** What the exercise asks **
List every line below containing "ipynb".

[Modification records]
"""

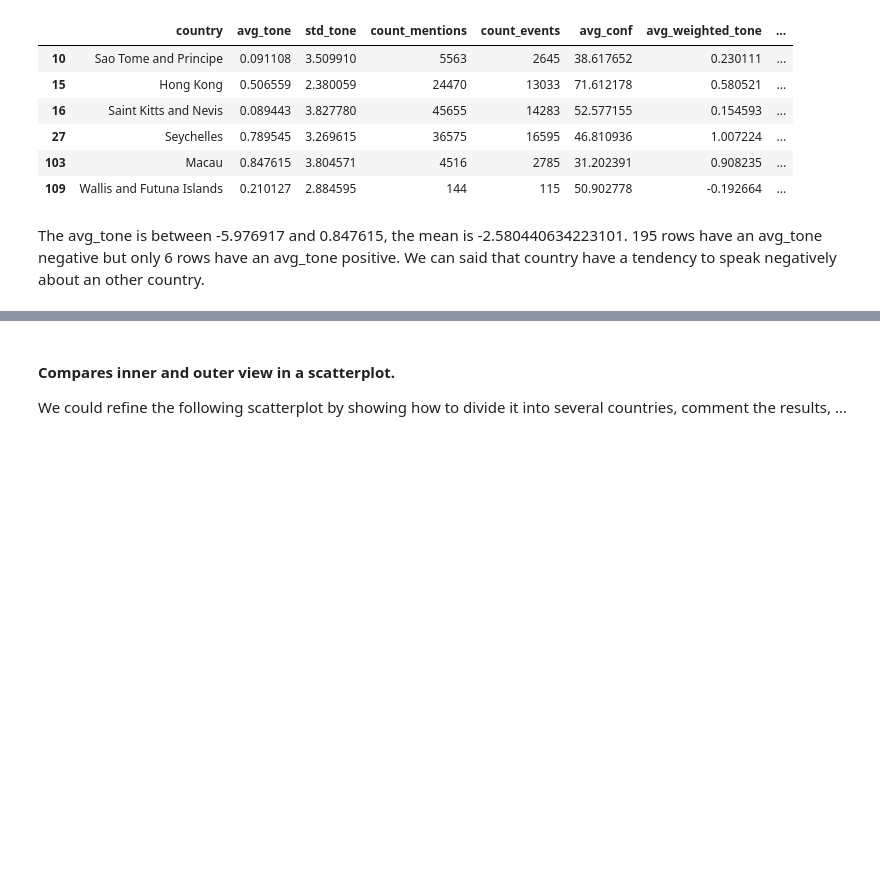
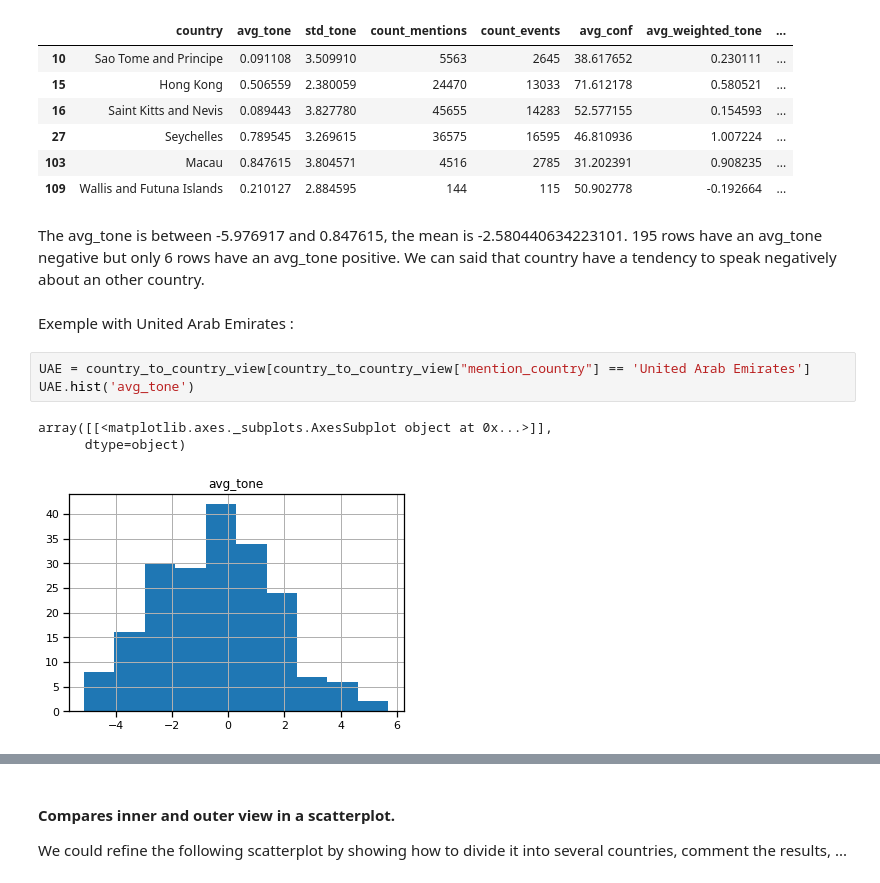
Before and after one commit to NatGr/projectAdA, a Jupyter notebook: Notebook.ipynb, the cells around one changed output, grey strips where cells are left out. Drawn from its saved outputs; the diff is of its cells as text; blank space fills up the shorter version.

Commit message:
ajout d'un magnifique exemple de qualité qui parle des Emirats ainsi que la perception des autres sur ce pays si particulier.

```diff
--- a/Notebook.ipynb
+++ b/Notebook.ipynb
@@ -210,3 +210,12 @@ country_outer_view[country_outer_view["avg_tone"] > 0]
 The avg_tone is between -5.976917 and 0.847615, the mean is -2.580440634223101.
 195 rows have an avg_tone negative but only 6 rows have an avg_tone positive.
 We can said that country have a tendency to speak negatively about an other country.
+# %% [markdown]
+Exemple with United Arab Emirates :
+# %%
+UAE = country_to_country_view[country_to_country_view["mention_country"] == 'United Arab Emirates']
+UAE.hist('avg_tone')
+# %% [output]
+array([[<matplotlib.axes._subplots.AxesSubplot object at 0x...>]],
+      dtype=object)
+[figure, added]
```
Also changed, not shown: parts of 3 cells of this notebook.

"""
"""

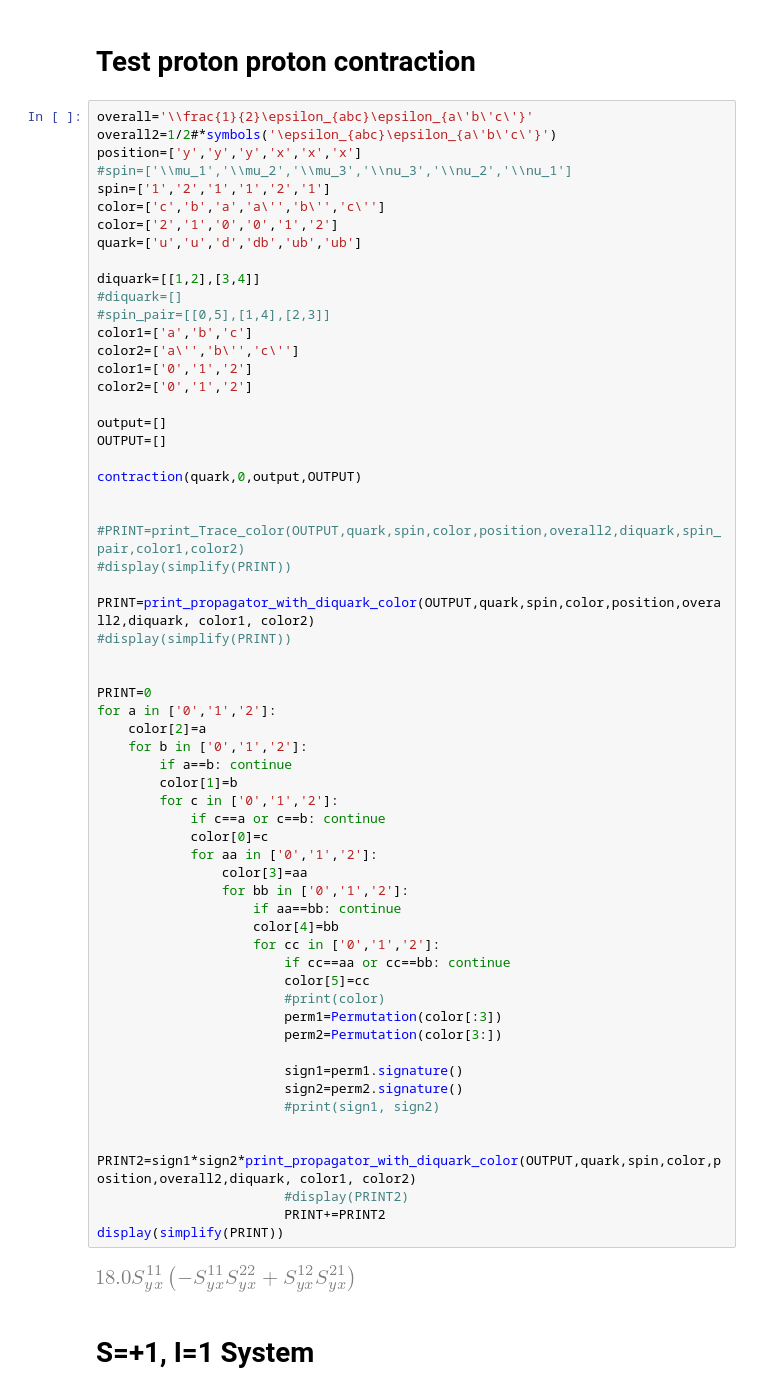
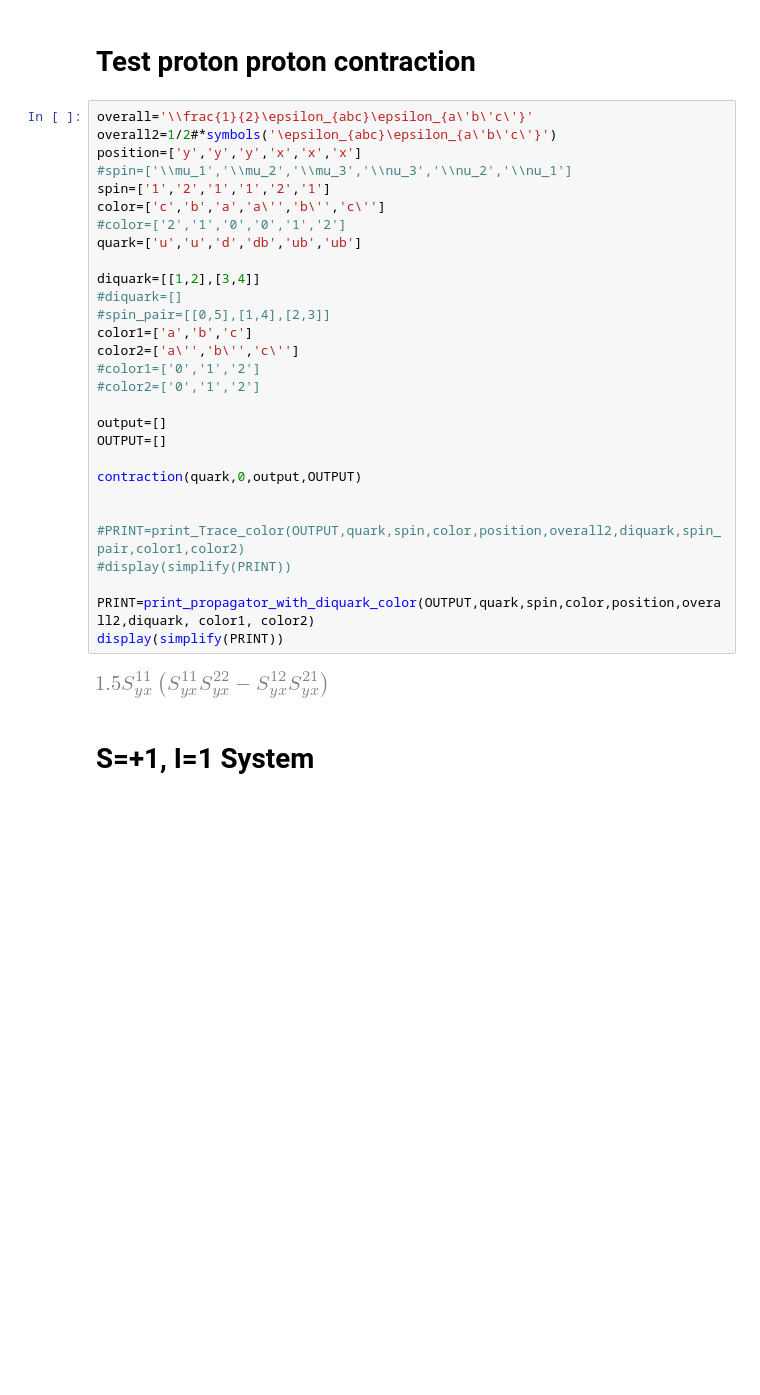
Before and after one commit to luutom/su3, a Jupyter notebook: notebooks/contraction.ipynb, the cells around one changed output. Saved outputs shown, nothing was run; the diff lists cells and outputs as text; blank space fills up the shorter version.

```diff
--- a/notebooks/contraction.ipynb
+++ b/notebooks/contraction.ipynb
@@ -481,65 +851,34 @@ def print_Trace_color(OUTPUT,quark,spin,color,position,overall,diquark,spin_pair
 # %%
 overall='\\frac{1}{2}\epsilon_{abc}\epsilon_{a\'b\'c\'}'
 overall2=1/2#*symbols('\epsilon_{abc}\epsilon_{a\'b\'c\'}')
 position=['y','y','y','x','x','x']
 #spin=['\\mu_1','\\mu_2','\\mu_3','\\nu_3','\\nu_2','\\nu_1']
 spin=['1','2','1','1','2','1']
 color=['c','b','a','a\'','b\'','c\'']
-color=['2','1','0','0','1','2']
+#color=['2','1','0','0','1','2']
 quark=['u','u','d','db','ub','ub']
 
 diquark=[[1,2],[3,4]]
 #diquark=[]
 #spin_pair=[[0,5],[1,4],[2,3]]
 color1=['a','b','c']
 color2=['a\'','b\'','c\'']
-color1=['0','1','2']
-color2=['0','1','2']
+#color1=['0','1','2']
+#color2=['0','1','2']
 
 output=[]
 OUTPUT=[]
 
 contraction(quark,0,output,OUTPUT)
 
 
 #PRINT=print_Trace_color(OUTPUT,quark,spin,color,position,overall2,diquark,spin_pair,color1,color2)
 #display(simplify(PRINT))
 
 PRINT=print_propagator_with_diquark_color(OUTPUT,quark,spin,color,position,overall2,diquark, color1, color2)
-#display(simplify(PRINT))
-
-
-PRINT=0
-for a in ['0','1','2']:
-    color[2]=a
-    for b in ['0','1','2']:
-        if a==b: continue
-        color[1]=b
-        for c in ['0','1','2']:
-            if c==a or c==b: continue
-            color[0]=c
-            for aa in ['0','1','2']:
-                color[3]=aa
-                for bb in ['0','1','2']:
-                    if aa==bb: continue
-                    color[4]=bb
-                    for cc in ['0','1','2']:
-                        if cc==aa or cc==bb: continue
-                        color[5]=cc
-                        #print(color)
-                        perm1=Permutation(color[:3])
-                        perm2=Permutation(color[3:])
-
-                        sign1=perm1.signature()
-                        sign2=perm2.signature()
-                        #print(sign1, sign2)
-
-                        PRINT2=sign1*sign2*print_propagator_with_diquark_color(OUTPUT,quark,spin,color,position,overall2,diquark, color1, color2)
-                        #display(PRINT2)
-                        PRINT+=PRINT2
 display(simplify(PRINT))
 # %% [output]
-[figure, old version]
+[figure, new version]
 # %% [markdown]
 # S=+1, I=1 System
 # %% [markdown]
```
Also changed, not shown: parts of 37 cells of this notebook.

"""

** The completed task **
Before and after one commit to NatGr/projectAdA, a Jupyter notebook: Notebook.ipynb, the cells around one changed output, grey strips where cells are left out. Drawn from its saved outputs; the diff is of its cells as text; blank space fills up the shorter version.
--- a/Notebook.ipynb
+++ b/Notebook.ipynb
Before and after one commit to luutom/su3, a Jupyter notebook: notebooks/contraction.ipynb, the cells around one changed output. Saved outputs shown, nothing was run; the diff lists cells and outputs as text; blank space fills up the shorter version.
--- a/notebooks/contraction.ipynb
+++ b/notebooks/contraction.ipynb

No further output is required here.